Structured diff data
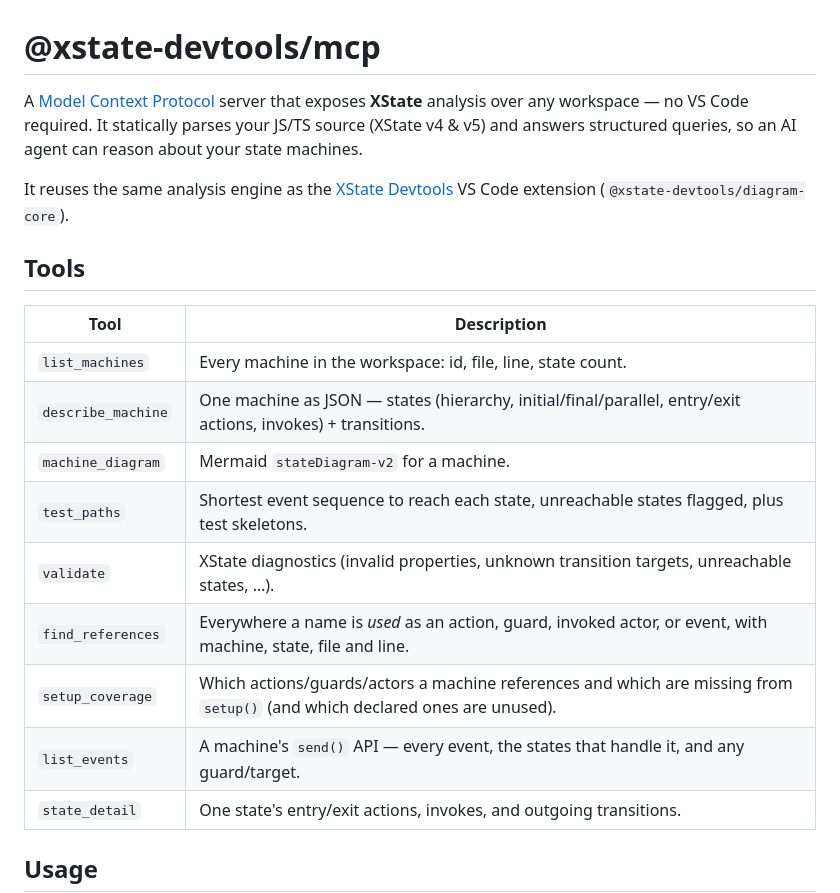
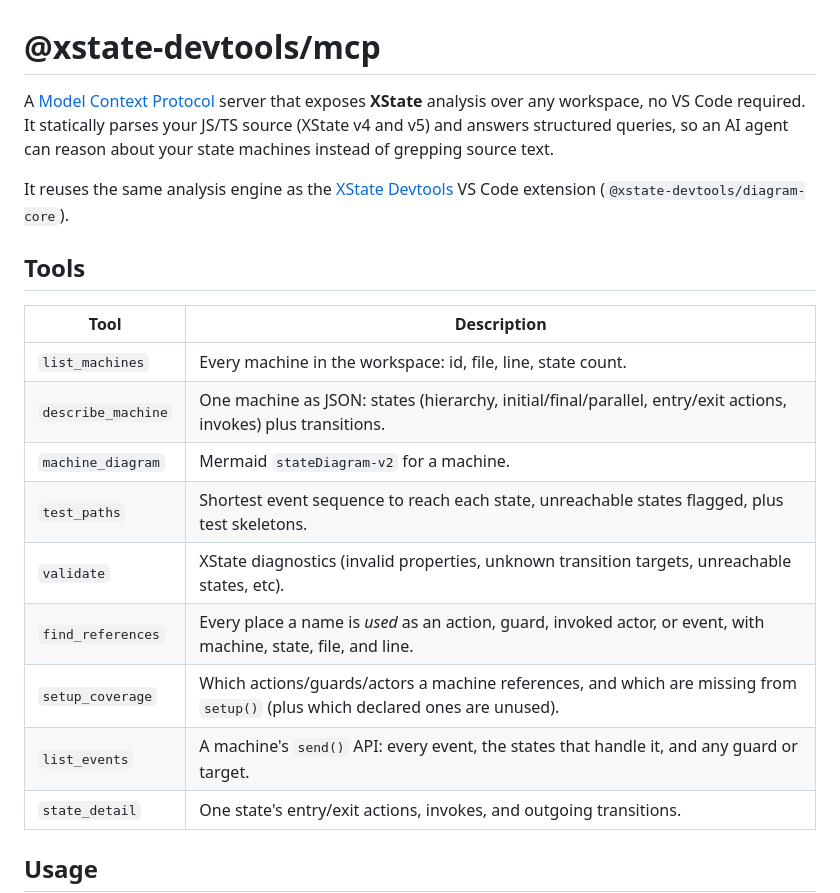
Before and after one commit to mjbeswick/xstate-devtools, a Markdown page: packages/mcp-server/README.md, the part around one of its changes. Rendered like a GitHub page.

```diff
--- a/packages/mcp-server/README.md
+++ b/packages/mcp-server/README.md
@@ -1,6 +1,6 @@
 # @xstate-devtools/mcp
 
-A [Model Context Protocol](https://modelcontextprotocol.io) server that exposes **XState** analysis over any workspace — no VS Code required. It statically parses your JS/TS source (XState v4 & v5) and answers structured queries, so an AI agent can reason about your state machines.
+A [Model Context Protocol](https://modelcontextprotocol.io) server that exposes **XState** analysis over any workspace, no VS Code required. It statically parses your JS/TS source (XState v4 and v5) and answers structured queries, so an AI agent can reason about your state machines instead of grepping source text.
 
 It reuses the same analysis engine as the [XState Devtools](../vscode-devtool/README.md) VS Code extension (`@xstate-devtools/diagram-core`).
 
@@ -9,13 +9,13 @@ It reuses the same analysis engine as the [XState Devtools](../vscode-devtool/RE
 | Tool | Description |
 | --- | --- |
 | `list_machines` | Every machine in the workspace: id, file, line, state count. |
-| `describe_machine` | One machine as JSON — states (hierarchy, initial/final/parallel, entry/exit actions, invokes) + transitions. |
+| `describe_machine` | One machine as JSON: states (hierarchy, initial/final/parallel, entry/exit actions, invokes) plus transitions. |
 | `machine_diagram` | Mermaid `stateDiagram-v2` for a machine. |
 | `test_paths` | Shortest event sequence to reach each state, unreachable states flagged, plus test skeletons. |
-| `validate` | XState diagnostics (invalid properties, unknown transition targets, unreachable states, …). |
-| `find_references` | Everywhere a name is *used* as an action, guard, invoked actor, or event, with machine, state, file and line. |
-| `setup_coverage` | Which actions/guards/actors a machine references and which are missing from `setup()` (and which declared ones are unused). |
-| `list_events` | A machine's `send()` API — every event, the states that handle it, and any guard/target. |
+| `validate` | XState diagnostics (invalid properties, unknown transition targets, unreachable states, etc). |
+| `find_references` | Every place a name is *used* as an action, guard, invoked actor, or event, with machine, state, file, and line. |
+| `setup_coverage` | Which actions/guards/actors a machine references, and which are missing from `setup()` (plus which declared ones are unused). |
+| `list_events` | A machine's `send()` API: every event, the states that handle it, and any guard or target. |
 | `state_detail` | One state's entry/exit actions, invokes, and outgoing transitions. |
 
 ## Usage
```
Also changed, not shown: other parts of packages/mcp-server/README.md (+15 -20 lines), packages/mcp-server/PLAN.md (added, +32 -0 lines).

==

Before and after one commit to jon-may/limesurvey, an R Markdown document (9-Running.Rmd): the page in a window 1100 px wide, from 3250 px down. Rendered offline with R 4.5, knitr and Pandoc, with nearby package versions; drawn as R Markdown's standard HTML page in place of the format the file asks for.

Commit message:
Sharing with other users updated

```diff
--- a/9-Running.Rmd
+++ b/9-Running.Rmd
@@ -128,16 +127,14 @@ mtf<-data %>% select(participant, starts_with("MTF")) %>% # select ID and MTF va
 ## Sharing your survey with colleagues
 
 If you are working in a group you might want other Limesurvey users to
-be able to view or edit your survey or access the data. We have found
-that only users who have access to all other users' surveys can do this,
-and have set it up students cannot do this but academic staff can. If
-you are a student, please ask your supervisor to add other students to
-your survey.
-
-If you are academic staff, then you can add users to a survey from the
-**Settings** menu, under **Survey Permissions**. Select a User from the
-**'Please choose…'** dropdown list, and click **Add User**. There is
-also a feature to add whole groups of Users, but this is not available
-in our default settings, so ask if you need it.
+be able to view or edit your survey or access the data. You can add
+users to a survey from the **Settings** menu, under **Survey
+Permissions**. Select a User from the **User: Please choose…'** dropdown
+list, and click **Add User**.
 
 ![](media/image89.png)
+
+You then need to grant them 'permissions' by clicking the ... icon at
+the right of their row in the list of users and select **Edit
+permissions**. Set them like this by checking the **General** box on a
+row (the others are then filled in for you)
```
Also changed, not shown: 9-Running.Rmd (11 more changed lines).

* * *

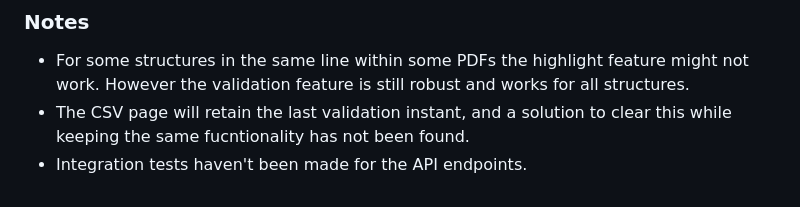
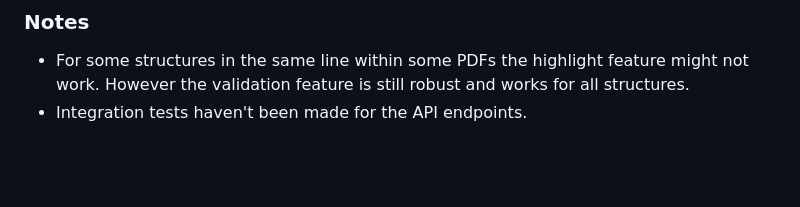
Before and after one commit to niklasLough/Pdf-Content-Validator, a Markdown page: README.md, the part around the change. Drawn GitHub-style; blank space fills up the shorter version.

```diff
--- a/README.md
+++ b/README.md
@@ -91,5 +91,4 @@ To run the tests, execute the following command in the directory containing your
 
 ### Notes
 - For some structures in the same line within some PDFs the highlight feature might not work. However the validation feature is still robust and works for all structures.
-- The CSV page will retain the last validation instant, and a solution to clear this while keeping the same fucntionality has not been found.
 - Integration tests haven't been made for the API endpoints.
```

WHAT IS NEEDED:
Find "analysis" in the preceding records. Copy each line that holds it.

EXPECTED ANSWER:
-A [Model Context Protocol](https://modelcontextprotocol.io) server that exposes **XState** analysis over any workspace — no VS Code required. It statically parses your JS/TS source (XState v4 & v5) and answers structured queries, so an AI agent can reason about your state machines.
+A [Model Context Protocol](https://modelcontextprotocol.io) server that exposes **XState** analysis over any workspace, no VS Code required. It statically parses your JS/TS source (XState v4 and v5) and answers structured queries, so an AI agent can reason about your state machines instead of grepping source text.
 It reuses the same analysis engine as the [XState Devtools](../vscode-devtool/README.md) VS Code extension (`@xstate-devtools/diagram-core`).
@@ -9,13 +9,13 @@ It reuses the same analysis engine as the [XState Devtools](../vscode-devtool/RE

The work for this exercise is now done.